***** MATERIAL FOR THIS TASK *****

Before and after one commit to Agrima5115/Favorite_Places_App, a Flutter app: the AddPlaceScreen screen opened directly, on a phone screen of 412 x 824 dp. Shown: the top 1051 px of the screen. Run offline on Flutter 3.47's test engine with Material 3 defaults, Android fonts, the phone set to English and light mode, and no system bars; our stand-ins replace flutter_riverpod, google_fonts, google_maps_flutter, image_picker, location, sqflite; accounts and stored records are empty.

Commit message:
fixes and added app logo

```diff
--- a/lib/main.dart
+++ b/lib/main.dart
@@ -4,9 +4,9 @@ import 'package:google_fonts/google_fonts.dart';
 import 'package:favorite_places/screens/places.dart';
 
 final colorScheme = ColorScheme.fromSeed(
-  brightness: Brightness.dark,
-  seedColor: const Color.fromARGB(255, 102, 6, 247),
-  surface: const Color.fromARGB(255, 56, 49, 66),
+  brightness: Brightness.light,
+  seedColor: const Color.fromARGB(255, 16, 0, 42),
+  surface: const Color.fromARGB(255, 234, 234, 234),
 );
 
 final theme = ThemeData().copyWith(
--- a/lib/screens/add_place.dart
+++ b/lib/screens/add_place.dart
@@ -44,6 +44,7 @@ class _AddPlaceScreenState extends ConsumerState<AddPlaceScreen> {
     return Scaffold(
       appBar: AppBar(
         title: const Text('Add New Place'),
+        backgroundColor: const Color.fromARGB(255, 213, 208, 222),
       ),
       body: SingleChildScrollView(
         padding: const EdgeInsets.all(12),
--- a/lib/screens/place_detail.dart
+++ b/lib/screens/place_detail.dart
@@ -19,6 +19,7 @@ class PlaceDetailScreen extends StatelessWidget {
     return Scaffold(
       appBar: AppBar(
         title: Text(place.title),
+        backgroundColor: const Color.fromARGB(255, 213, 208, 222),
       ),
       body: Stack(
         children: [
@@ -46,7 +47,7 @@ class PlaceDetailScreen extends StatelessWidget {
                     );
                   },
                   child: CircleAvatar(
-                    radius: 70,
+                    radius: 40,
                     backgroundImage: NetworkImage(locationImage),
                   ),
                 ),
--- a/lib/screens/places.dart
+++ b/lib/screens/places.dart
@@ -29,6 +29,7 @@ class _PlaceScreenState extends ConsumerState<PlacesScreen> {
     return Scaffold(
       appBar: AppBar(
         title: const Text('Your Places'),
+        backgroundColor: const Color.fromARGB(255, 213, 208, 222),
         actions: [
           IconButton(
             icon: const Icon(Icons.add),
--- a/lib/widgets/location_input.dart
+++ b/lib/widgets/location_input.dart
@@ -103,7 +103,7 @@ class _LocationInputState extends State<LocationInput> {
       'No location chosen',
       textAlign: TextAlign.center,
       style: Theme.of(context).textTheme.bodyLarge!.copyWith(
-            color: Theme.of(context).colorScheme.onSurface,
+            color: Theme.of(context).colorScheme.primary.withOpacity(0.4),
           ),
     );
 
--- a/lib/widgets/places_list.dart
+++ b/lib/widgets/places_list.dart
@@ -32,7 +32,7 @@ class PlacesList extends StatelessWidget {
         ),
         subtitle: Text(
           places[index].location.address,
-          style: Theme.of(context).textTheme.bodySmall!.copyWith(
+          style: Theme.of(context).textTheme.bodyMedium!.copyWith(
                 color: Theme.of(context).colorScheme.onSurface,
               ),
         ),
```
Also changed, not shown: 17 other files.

*****

◆ **THE TASK**
Each line above must be returned exactly as written.

◆ **RESULT**
Before and after one commit to Agrima5115/Favorite_Places_App, a Flutter app: the AddPlaceScreen screen opened directly, on a phone screen of 412 x 824 dp. Shown: the top 1051 px of the screen. Run offline on Flutter 3.47's test engine with Material 3 defaults, Android fonts, the phone set to English and light mode, and no system bars; our stand-ins replace flutter_riverpod, google_fonts, google_maps_flutter, image_picker, location, sqflite; accounts and stored records are empty.

Commit message:
fixes and added app logo

```diff
--- a/lib/main.dart
+++ b/lib/main.dart
@@ -4,9 +4,9 @@ import 'package:google_fonts/google_fonts.dart';
 import 'package:favorite_places/screens/places.dart';
 
 final colorScheme = ColorScheme.fromSeed(
-  brightness: Brightness.dark,
-  seedColor: const Color.fromARGB(255, 102, 6, 247),
-  surface: const Color.fromARGB(255, 56, 49, 66),
+  brightness: Brightness.light,
+  seedColor: const Color.fromARGB(255, 16, 0, 42),
+  surface: const Color.fromARGB(255, 234, 234, 234),
 );
 
 final theme = ThemeData().copyWith(
--- a/lib/screens/add_place.dart
+++ b/lib/screens/add_place.dart
@@ -44,6 +44,7 @@ class _AddPlaceScreenState extends ConsumerState<AddPlaceScreen> {
     return Scaffold(
       appBar: AppBar(
         title: const Text('Add New Place'),
+        backgroundColor: const Color.fromARGB(255, 213, 208, 222),
       ),
       body: SingleChildScrollView(
         padding: const EdgeInsets.all(12),
--- a/lib/screens/place_detail.dart
+++ b/lib/screens/place_detail.dart
@@ -19,6 +19,7 @@ class PlaceDetailScreen extends StatelessWidget {
     return Scaffold(
       appBar: AppBar(
         title: Text(place.title),
+        backgroundColor: const Color.fromARGB(255, 213, 208, 222),
       ),
       body: Stack(
         children: [
@@ -46,7 +47,7 @@ class PlaceDetailScreen extends StatelessWidget {
                     );
                   },
                   child: CircleAvatar(
-                    radius: 70,
+                    radius: 40,
                     backgroundImage: NetworkImage(locationImage),
                   ),
                 ),
--- a/lib/screens/places.dart
+++ b/lib/screens/places.dart
@@ -29,6 +29,7 @@ class _PlaceScreenState extends ConsumerState<PlacesScreen> {
     return Scaffold(
       appBar: AppBar(
         title: const Text('Your Places'),
+        backgroundColor: const Color.fromARGB(255, 213, 208, 222),
         actions: [
           IconButton(
             icon: const Icon(Icons.add),
--- a/lib/widgets/location_input.dart
+++ b/lib/widgets/location_input.dart
@@ -103,7 +103,7 @@ class _LocationInputState extends State<LocationInput> {
       'No location chosen',
       textAlign: TextAlign.center,
       style: Theme.of(context).textTheme.bodyLarge!.copyWith(
-            color: Theme.of(context).colorScheme.onSurface,
+            color: Theme.of(context).colorScheme.primary.withOpacity(0.4),
           ),
     );
 
--- a/lib/widgets/places_list.dart
+++ b/lib/widgets/places_list.dart
@@ -32,7 +32,7 @@ class PlacesList extends StatelessWidget {
         ),
         subtitle: Text(
           places[index].location.address,
-          style: Theme.of(context).textTheme.bodySmall!.copyWith(
+          style: Theme.of(context).textTheme.bodyMedium!.copyWith(
                 color: Theme.of(context).colorScheme.onSurface,
               ),
         ),
```
Also changed, not shown: 17 other files.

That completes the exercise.